Also featured during the four-day fest will be the BlackStar Closing Awards Show hosted by Monie Love and including performances from Phonte and Ethel Cee, a specially curated collection of youth-oriented films, panels on topics ranging from an exploration of the relationship between the media and social justice to one on how the film In the Morning was designed. More than anything, the festival will showcase the thriving global community of black filmmakers and how their work continues to hold a mirror to society. For up-to-the-minute details on the fest, click here.

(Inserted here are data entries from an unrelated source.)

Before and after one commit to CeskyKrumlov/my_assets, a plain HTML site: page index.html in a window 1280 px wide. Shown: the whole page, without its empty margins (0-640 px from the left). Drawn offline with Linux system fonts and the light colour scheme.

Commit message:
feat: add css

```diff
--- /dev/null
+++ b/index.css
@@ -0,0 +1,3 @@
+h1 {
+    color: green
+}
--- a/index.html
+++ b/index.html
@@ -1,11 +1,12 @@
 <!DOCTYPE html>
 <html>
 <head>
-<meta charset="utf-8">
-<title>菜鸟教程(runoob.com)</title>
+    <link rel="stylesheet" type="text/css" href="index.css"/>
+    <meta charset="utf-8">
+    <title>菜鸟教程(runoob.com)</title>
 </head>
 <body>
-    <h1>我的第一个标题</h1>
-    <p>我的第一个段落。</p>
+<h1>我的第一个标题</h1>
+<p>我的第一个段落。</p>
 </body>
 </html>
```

Philly Mag turns our attention to these concepts for a revitalized Headhouse Square plaza from Ambit Architecture that would open up the space and help free it of its weird vibes. (Which we’re still convinced migrated over from Newmarket). Personally, we would have preferred a fresh start for the space that didn’t retain the weird barn aesthetic of the Shambles, but there is something to be said for consistency of design too we suppose. With no funding as of yet and the project still in the initial stages, this redevelopment is still a long way off. So you’ll have to keep bumping into people at the Farmer’s Market for the foreseeable future. Bummer.

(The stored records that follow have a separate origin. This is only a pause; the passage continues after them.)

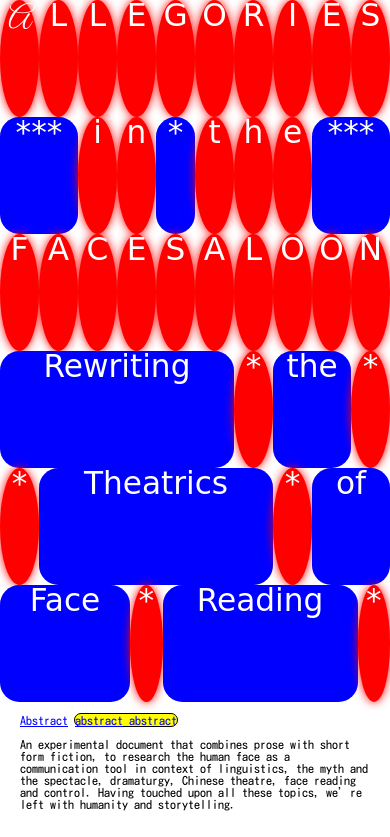
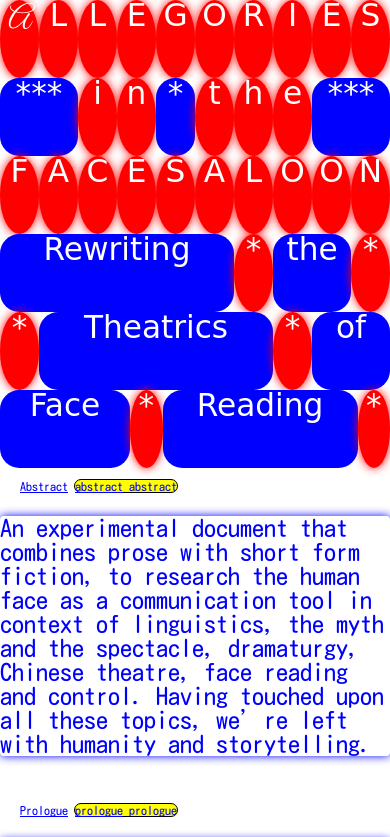
Before and after one commit to kabk/go-theses-23-jacky-tang, a plain HTML site: page index.html in a window 390 px wide. Shown: the top 837 px of the page. Drawn offline with Linux system fonts and the light colour scheme; a web font is replaced by a local one.

Commit message:
Update index.html

```diff
--- a/index.html
+++ b/index.html
@@ -111,19 +111,19 @@
         margin-right: 20px;
       }
       .thesis-name{
-        height: 30vw;
+        height: 20vw;
       }
       .thesis-name2{
-        height: 30vw;
+        height: 20vw;
       }
       .thesis-name3{
-        height: 30vw;
+        height: 20vw;
       }
       .thesis-name4{
-        height: 30vw;
+        height: 20vw;
       }
       .title-circle{
-        height: 30vw;
+        height: 20vw;
       }
 
       sup{
@@ -514,7 +514,10 @@
         abstract
         <span class="navnotereverse"></span>
     </p>
-    <p>An experimental document that combines prose with short form fiction, to research the human face as a communication tool in context of linguistics, the myth and the spectacle, dramaturgy, Chinese theatre, face reading and control. Having touched upon all these topics, we’re left with humanity and storytelling.</p>
+    <blockquote class="quote">
+      <p>An experimental document that combines prose with short form fiction, to research the human face as a communication tool in context of linguistics, the myth and the spectacle, dramaturgy, Chinese theatre, face reading and control. Having touched upon all these topics, we’re left with humanity and storytelling.</p>
+    </blockquote>
+
     <br>
 
 
```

This November, college rock dreamboats The Ocean Blue (who originally hail from Hershey, PA but played here enough in the early ’90s that they are honorary Philadelphians) will be re-releasing their three Sire Records on colored 180 gram vinyl via Shelflife Records. In conjunction with this bit of commerce, the band will be doing four U.S. shows in which they’ll be performing their 1989 self-titled debut and it’s 1991 follow-up, the dream pop masterpiece Cerulean in their entirety. They’ll be performing these works at World Cafe Life on November 20th, a development that may or may not have us spinning around the room like a “Ballerina Out of Control”, (get it?). Tickets go on sale this coming Monday. 1990s you would be all over this, but can your jaded 2015 equivalent handle all the sincere pop the band has to offer?